== RECORDS SHOWN ==
◇ ◇ ◇ ◇
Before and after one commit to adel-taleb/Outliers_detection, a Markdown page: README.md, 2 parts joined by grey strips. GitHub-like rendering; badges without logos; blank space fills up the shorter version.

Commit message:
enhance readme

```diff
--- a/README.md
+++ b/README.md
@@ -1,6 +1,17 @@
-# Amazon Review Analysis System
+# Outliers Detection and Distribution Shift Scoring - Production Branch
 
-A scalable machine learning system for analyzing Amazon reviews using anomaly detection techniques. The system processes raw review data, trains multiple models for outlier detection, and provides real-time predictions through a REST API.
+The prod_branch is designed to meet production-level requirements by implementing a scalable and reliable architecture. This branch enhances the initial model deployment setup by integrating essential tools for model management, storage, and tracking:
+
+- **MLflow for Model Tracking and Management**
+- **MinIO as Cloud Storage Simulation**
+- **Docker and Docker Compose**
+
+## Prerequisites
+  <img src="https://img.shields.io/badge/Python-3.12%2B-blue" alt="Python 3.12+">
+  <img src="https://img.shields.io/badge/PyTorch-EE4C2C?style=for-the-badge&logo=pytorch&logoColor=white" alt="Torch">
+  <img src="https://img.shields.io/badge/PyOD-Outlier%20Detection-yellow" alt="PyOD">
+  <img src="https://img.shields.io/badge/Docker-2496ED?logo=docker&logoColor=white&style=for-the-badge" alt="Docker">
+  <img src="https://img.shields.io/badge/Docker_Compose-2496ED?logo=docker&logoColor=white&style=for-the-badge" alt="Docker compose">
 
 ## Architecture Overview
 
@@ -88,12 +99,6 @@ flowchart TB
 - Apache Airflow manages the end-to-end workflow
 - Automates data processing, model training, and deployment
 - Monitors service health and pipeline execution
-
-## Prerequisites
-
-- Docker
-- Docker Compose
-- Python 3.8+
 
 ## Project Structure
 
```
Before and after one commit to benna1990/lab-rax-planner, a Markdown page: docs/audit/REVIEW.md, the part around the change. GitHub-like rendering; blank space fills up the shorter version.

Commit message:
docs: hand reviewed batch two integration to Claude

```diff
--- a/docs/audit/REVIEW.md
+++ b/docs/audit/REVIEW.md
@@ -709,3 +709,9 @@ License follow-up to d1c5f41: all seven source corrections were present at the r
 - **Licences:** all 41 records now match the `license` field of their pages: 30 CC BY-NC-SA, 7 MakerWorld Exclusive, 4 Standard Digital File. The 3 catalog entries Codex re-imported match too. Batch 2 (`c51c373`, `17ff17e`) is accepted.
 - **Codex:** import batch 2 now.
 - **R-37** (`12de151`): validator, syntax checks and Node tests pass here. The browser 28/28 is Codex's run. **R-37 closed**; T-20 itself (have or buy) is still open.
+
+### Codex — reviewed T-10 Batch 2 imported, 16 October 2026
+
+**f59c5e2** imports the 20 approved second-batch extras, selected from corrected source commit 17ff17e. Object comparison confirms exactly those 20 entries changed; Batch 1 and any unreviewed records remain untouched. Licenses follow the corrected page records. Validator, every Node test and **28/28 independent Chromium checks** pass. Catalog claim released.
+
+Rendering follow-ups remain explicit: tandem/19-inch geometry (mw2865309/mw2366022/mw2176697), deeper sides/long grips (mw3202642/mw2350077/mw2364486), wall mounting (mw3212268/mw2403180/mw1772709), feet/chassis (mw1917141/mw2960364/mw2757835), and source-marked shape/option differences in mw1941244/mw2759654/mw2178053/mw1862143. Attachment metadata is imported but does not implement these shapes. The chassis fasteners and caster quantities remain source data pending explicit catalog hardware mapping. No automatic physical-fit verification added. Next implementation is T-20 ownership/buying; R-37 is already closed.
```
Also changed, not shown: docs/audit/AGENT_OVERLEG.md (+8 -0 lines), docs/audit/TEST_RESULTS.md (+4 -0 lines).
◇ ◇ ◇ ◇
== TASK TO COMPLETE ==
Retype each record in full, please.

== OUTPUT FOR THIS EXERCISE ==
Before and after one commit to adel-taleb/Outliers_detection, a Markdown page: README.md, 2 parts joined by grey strips. GitHub-like rendering; badges without logos; blank space fills up the shorter version.

Commit message:
enhance readme

```diff
--- a/README.md
+++ b/README.md
@@ -1,6 +1,17 @@
-# Amazon Review Analysis System
+# Outliers Detection and Distribution Shift Scoring - Production Branch
 
-A scalable machine learning system for analyzing Amazon reviews using anomaly detection techniques. The system processes raw review data, trains multiple models for outlier detection, and provides real-time predictions through a REST API.
+The prod_branch is designed to meet production-level requirements by implementing a scalable and reliable architecture. This branch enhances the initial model deployment setup by integrating essential tools for model management, storage, and tracking:
+
+- **MLflow for Model Tracking and Management**
+- **MinIO as Cloud Storage Simulation**
+- **Docker and Docker Compose**
+
+## Prerequisites
+  <img src="https://img.shields.io/badge/Python-3.12%2B-blue" alt="Python 3.12+">
+  <img src="https://img.shields.io/badge/PyTorch-EE4C2C?style=for-the-badge&logo=pytorch&logoColor=white" alt="Torch">
+  <img src="https://img.shields.io/badge/PyOD-Outlier%20Detection-yellow" alt="PyOD">
+  <img src="https://img.shields.io/badge/Docker-2496ED?logo=docker&logoColor=white&style=for-the-badge" alt="Docker">
+  <img src="https://img.shields.io/badge/Docker_Compose-2496ED?logo=docker&logoColor=white&style=for-the-badge" alt="Docker compose">
 
 ## Architecture Overview
 
@@ -88,12 +99,6 @@ flowchart TB
 - Apache Airflow manages the end-to-end workflow
 - Automates data processing, model training, and deployment
 - Monitors service health and pipeline execution
-
-## Prerequisites
-
-- Docker
-- Docker Compose
-- Python 3.8+
 
 ## Project Structure
 
```
Before and after one commit to benna1990/lab-rax-planner, a Markdown page: docs/audit/REVIEW.md, the part around the change. GitHub-like rendering; blank space fills up the shorter version.

Commit message:
docs: hand reviewed batch two integration to Claude

```diff
--- a/docs/audit/REVIEW.md
+++ b/docs/audit/REVIEW.md
@@ -709,3 +709,9 @@ License follow-up to d1c5f41: all seven source corrections were present at the r
 - **Licences:** all 41 records now match the `license` field of their pages: 30 CC BY-NC-SA, 7 MakerWorld Exclusive, 4 Standard Digital File. The 3 catalog entries Codex re-imported match too. Batch 2 (`c51c373`, `17ff17e`) is accepted.
 - **Codex:** import batch 2 now.
 - **R-37** (`12de151`): validator, syntax checks and Node tests pass here. The browser 28/28 is Codex's run. **R-37 closed**; T-20 itself (have or buy) is still open.
+
+### Codex — reviewed T-10 Batch 2 imported, 16 October 2026
+
+**f59c5e2** imports the 20 approved second-batch extras, selected from corrected source commit 17ff17e. Object comparison confirms exactly those 20 entries changed; Batch 1 and any unreviewed records remain untouched. Licenses follow the corrected page records. Validator, every Node test and **28/28 independent Chromium checks** pass. Catalog claim released.
+
+Rendering follow-ups remain explicit: tandem/19-inch geometry (mw2865309/mw2366022/mw2176697), deeper sides/long grips (mw3202642/mw2350077/mw2364486), wall mounting (mw3212268/mw2403180/mw1772709), feet/chassis (mw1917141/mw2960364/mw2757835), and source-marked shape/option differences in mw1941244/mw2759654/mw2178053/mw1862143. Attachment metadata is imported but does not implement these shapes. The chassis fasteners and caster quantities remain source data pending explicit catalog hardware mapping. No automatic physical-fit verification added. Next implementation is T-20 ownership/buying; R-37 is already closed.
```
Also changed, not shown: docs/audit/AGENT_OVERLEG.md (+8 -0 lines), docs/audit/TEST_RESULTS.md (+4 -0 lines).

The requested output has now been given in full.